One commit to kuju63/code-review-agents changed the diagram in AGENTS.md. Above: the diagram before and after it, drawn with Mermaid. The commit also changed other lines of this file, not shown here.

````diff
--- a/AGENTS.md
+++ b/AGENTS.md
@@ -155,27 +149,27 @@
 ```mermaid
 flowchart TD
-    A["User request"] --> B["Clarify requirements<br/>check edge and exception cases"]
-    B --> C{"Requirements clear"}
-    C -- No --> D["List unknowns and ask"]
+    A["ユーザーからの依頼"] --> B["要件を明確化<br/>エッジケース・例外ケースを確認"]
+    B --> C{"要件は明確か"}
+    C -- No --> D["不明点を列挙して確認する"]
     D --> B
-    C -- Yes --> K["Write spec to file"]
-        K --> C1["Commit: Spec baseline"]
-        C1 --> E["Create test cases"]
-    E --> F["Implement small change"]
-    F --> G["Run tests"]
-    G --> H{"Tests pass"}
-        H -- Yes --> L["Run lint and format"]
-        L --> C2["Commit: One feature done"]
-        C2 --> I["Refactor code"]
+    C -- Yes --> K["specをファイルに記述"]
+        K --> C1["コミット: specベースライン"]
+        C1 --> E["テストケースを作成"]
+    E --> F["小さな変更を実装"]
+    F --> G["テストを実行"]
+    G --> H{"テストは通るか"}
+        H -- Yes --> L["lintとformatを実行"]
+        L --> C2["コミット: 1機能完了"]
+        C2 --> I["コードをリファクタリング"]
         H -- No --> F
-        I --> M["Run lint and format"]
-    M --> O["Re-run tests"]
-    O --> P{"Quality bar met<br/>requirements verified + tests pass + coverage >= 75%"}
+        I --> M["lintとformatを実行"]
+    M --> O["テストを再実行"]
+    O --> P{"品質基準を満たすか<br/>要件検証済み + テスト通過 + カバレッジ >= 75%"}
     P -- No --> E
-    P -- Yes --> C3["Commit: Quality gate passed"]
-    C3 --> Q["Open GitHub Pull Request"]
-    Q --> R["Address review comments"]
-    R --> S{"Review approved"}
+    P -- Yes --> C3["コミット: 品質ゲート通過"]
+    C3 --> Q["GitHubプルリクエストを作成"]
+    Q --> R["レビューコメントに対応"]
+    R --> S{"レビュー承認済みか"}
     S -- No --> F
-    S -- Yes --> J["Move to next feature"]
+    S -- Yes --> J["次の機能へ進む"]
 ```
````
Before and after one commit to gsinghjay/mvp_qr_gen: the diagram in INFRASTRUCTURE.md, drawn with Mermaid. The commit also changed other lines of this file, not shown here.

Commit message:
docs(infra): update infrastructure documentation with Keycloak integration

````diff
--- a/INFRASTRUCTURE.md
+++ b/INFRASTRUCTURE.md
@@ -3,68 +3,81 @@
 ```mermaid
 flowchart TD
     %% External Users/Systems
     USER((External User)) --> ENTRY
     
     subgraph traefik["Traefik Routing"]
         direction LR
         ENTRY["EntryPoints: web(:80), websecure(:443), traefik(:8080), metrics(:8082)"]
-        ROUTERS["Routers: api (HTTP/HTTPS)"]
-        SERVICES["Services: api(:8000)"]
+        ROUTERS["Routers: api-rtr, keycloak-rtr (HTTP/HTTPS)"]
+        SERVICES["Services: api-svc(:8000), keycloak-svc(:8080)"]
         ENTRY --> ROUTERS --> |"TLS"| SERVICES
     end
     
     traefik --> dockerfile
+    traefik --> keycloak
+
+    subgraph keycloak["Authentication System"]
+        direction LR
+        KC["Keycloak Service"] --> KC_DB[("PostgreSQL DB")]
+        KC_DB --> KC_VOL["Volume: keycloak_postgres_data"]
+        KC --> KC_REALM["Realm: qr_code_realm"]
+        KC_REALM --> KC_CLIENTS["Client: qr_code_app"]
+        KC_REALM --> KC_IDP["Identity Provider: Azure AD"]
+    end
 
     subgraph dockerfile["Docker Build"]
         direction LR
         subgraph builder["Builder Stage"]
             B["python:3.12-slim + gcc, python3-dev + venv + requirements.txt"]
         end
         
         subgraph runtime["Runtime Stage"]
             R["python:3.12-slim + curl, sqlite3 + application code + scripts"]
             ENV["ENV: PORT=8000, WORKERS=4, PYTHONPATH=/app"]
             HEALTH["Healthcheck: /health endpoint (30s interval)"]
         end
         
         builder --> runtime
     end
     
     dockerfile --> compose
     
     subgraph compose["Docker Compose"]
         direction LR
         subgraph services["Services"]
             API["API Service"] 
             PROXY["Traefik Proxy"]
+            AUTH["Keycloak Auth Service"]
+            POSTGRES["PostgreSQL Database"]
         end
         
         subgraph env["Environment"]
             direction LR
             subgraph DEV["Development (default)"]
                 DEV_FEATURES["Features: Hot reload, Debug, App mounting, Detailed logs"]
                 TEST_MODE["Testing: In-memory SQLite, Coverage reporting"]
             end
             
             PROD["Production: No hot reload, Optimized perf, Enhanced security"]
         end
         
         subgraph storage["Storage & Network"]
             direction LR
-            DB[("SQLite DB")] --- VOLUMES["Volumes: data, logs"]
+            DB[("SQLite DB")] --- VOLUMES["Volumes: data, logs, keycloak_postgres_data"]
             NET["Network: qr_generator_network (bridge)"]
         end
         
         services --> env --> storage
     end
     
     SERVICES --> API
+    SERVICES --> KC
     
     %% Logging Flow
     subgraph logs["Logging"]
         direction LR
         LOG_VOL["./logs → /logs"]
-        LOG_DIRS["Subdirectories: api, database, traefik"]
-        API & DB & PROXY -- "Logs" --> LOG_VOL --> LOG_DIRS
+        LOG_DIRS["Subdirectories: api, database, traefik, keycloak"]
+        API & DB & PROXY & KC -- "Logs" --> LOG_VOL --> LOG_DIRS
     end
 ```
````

------

• [Work order]
Write out all the records again, exactly as they appear.

• [Response]
One commit to kuju63/code-review-agents changed the diagram in AGENTS.md. Above: the diagram before and after it, drawn with Mermaid. The commit also changed other lines of this file, not shown here.

````diff
--- a/AGENTS.md
+++ b/AGENTS.md
@@ -155,27 +149,27 @@
 ```mermaid
 flowchart TD
-    A["User request"] --> B["Clarify requirements<br/>check edge and exception cases"]
-    B --> C{"Requirements clear"}
-    C -- No --> D["List unknowns and ask"]
+    A["ユーザーからの依頼"] --> B["要件を明確化<br/>エッジケース・例外ケースを確認"]
+    B --> C{"要件は明確か"}
+    C -- No --> D["不明点を列挙して確認する"]
     D --> B
-    C -- Yes --> K["Write spec to file"]
-        K --> C1["Commit: Spec baseline"]
-        C1 --> E["Create test cases"]
-    E --> F["Implement small change"]
-    F --> G["Run tests"]
-    G --> H{"Tests pass"}
-        H -- Yes --> L["Run lint and format"]
-        L --> C2["Commit: One feature done"]
-        C2 --> I["Refactor code"]
+    C -- Yes --> K["specをファイルに記述"]
+        K --> C1["コミット: specベースライン"]
+        C1 --> E["テストケースを作成"]
+    E --> F["小さな変更を実装"]
+    F --> G["テストを実行"]
+    G --> H{"テストは通るか"}
+        H -- Yes --> L["lintとformatを実行"]
+        L --> C2["コミット: 1機能完了"]
+        C2 --> I["コードをリファクタリング"]
         H -- No --> F
-        I --> M["Run lint and format"]
-    M --> O["Re-run tests"]
-    O --> P{"Quality bar met<br/>requirements verified + tests pass + coverage >= 75%"}
+        I --> M["lintとformatを実行"]
+    M --> O["テストを再実行"]
+    O --> P{"品質基準を満たすか<br/>要件検証済み + テスト通過 + カバレッジ >= 75%"}
     P -- No --> E
-    P -- Yes --> C3["Commit: Quality gate passed"]
-    C3 --> Q["Open GitHub Pull Request"]
-    Q --> R["Address review comments"]
-    R --> S{"Review approved"}
+    P -- Yes --> C3["コミット: 品質ゲート通過"]
+    C3 --> Q["GitHubプルリクエストを作成"]
+    Q --> R["レビューコメントに対応"]
+    R --> S{"レビュー承認済みか"}
     S -- No --> F
-    S -- Yes --> J["Move to next feature"]
+    S -- Yes --> J["次の機能へ進む"]
 ```
````
Before and after one commit to gsinghjay/mvp_qr_gen: the diagram in INFRASTRUCTURE.md, drawn with Mermaid. The commit also changed other lines of this file, not shown here.

Commit message:
docs(infra): update infrastructure documentation with Keycloak integration

````diff
--- a/INFRASTRUCTURE.md
+++ b/INFRASTRUCTURE.md
@@ -3,68 +3,81 @@
 ```mermaid
 flowchart TD
     %% External Users/Systems
     USER((External User)) --> ENTRY
     
     subgraph traefik["Traefik Routing"]
         direction LR
         ENTRY["EntryPoints: web(:80), websecure(:443), traefik(:8080), metrics(:8082)"]
-        ROUTERS["Routers: api (HTTP/HTTPS)"]
-        SERVICES["Services: api(:8000)"]
+        ROUTERS["Routers: api-rtr, keycloak-rtr (HTTP/HTTPS)"]
+        SERVICES["Services: api-svc(:8000), keycloak-svc(:8080)"]
         ENTRY --> ROUTERS --> |"TLS"| SERVICES
     end
     
     traefik --> dockerfile
+    traefik --> keycloak
+
+    subgraph keycloak["Authentication System"]
+        direction LR
+        KC["Keycloak Service"] --> KC_DB[("PostgreSQL DB")]
+        KC_DB --> KC_VOL["Volume: keycloak_postgres_data"]
+        KC --> KC_REALM["Realm: qr_code_realm"]
+        KC_REALM --> KC_CLIENTS["Client: qr_code_app"]
+        KC_REALM --> KC_IDP["Identity Provider: Azure AD"]
+    end
 
     subgraph dockerfile["Docker Build"]
         direction LR
         subgraph builder["Builder Stage"]
             B["python:3.12-slim + gcc, python3-dev + venv + requirements.txt"]
         end
         
         subgraph runtime["Runtime Stage"]
             R["python:3.12-slim + curl, sqlite3 + application code + scripts"]
             ENV["ENV: PORT=8000, WORKERS=4, PYTHONPATH=/app"]
             HEALTH["Healthcheck: /health endpoint (30s interval)"]
         end
         
         builder --> runtime
     end
     
     dockerfile --> compose
     
     subgraph compose["Docker Compose"]
         direction LR
         subgraph services["Services"]
             API["API Service"] 
             PROXY["Traefik Proxy"]
+            AUTH["Keycloak Auth Service"]
+            POSTGRES["PostgreSQL Database"]
         end
         
         subgraph env["Environment"]
             direction LR
             subgraph DEV["Development (default)"]
                 DEV_FEATURES["Features: Hot reload, Debug, App mounting, Detailed logs"]
                 TEST_MODE["Testing: In-memory SQLite, Coverage reporting"]
             end
             
             PROD["Production: No hot reload, Optimized perf, Enhanced security"]
         end
         
         subgraph storage["Storage & Network"]
             direction LR
-            DB[("SQLite DB")] --- VOLUMES["Volumes: data, logs"]
+            DB[("SQLite DB")] --- VOLUMES["Volumes: data, logs, keycloak_postgres_data"]
             NET["Network: qr_generator_network (bridge)"]
         end
         
         services --> env --> storage
     end
     
     SERVICES --> API
+    SERVICES --> KC
     
     %% Logging Flow
     subgraph logs["Logging"]
         direction LR
         LOG_VOL["./logs → /logs"]
-        LOG_DIRS["Subdirectories: api, database, traefik"]
-        API & DB & PROXY -- "Logs" --> LOG_VOL --> LOG_DIRS
+        LOG_DIRS["Subdirectories: api, database, traefik, keycloak"]
+        API & DB & PROXY & KC -- "Logs" --> LOG_VOL --> LOG_DIRS
     end
 ```
````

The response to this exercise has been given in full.